The second update may be interesting to readers given the times. I would not characterize this as a renovation, but rather a way to deal with bad choices that someone else made in your home when you have run out of renovation money. For the cost of 4 gallons of paint, hardware and a light fixture, I transformed my kitchen. I painted the cabinets, added new hardware and replaced the ugly ceiling fan (that was dangerous because it was above my gas stove) with a light fixture from home depot. Yawn – right. But what I did next is something I think that few people consider and it made a huge difference – I painted the countertops.

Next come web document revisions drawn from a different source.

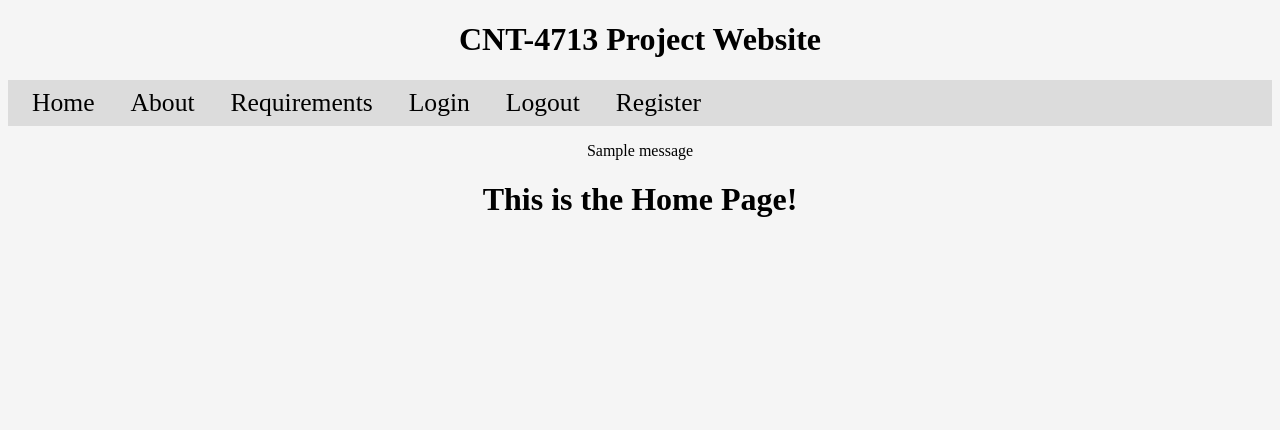
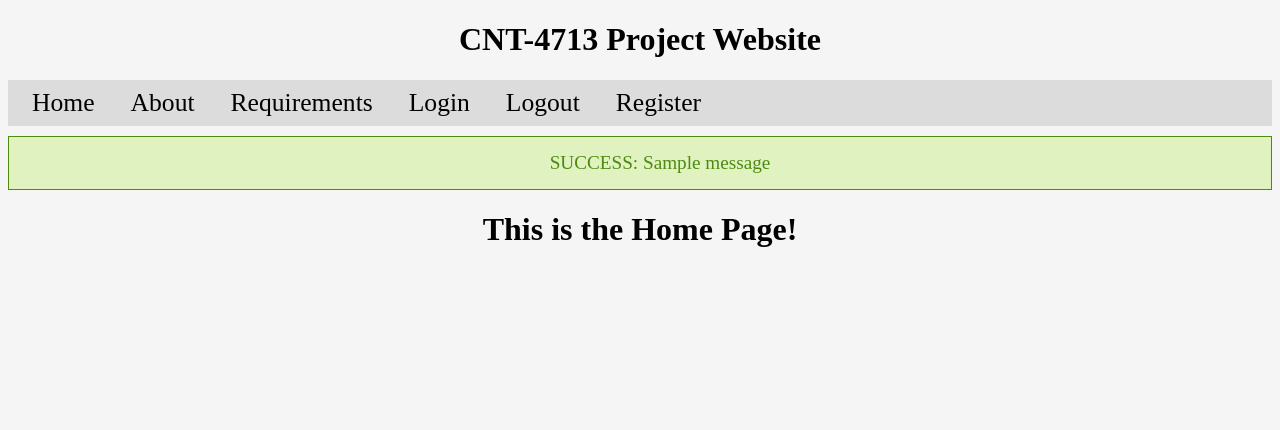
Before and after one commit to AdrianGonz97/CNT-4713-Final-Project, a Flask app: page / in a window 1280 px wide. Shown: the top 430 px of the page. Run offline with Flask 2, Linux system fonts and the light colour scheme; one stand-in notice (Sample message) is shown.

Commit message:
added styling to the flash msgs

```diff
--- a/website/static/styles/style.css
+++ b/website/static/styles/style.css
@@ -174,6 +174,32 @@ nav a:hover {
   -webkit-box-direction: normal;
       -ms-flex-direction: row;
           flex-direction: row;
+  font-size: 1.2rem;
+}
+
+.info,
+.success,
+.error {
+  border: 1px solid;
+  margin: 10px 0px;
+  padding: 15px 10px 15px 50px;
+  background-repeat: no-repeat;
+  background-position: 10px center;
+}
+
+.info {
+  color: #00529b;
+  background-color: #bde5f8;
+}
+
+.success {
+  color: #4f8a10;
+  background-color: #dff2bf;
+}
+
+.error {
+  color: #d8000c;
+  background-color: #ffbaba;
 }
 
 footer {
--- a/website/static/styles/style.scss
+++ b/website/static/styles/style.scss
@@ -26,6 +26,30 @@ nav {
 
 .flash-msg {
     @include flexCenter(row);
+    font-size: $smFontSize;
+}
+
+// flash msgs acquired from: https://codepen.io/palimadra/pen/OVvbaY
+.info,
+.success,
+.error {
+    border: 1px solid;
+    margin: 10px 0px;
+    padding: 15px 10px 15px 50px;
+    background-repeat: no-repeat;
+    background-position: 10px center;
+}
+.info {
+    color: #00529b;
+    background-color: #bde5f8;
+}
+.success {
+    color: #4f8a10;
+    background-color: #dff2bf;
+}
+.error {
+    color: #d8000c;
+    background-color: #ffbaba;
 }
 
 footer {
--- a/website/templates/base.html
+++ b/website/templates/base.html
@@ -17,10 +17,16 @@
         <a href="/logout">Logout</a>
         <a href="/register">Register</a>
     </nav>
-    {% with messages = get_flashed_messages() %}
+    {% with messages = get_flashed_messages(with_categories=true) %}
         {% if messages %}
-            {% for message in messages %}
-                <p class="flash-msg">{{message}}</p>
+            {% for category, message in messages %}
+                {% if category == 'error' %}
+                    <p class="flash-msg error">ERROR: {{message}}</p>
+                {% elif category == 'info' %}
+                    <p class="flash-msg info">INFO: {{message}}</p>
+                {% elif category == 'success' %}
+                    <p class="flash-msg success">SUCCESS: {{message}}</p>
+                {% endif %}
             {% endfor %}
         {% endif %}
     {% endwith %}
```
Also changed, not shown: 1 other file.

The countertops were light blue. Not only were they the same color as the walls – which I wanted to keep because there is a nice mural of dogwood branches – but they were a nightmare to keep clean. Everything stained the light color, every watermark, glass ring, etc. showed. I though about tiling them and then read something about painting them for a fraction of the cost. So, I sanded them lightly using an orbital sander, wiped them down with a liquid sander and painted them. I used a heavy duty primer and two coats of Ralph Lauren River Rock paint – lightly sanding in between coats and leaving plenty of drying time. I then coated with three coats of water-based polyurethane (again lightly sanding between coats). The result is countertops that look like a warm concrete or stone. They have been done for about 6 months now and are holding up very well – no dings, no chips, no problems.”
Before pictures after the jump.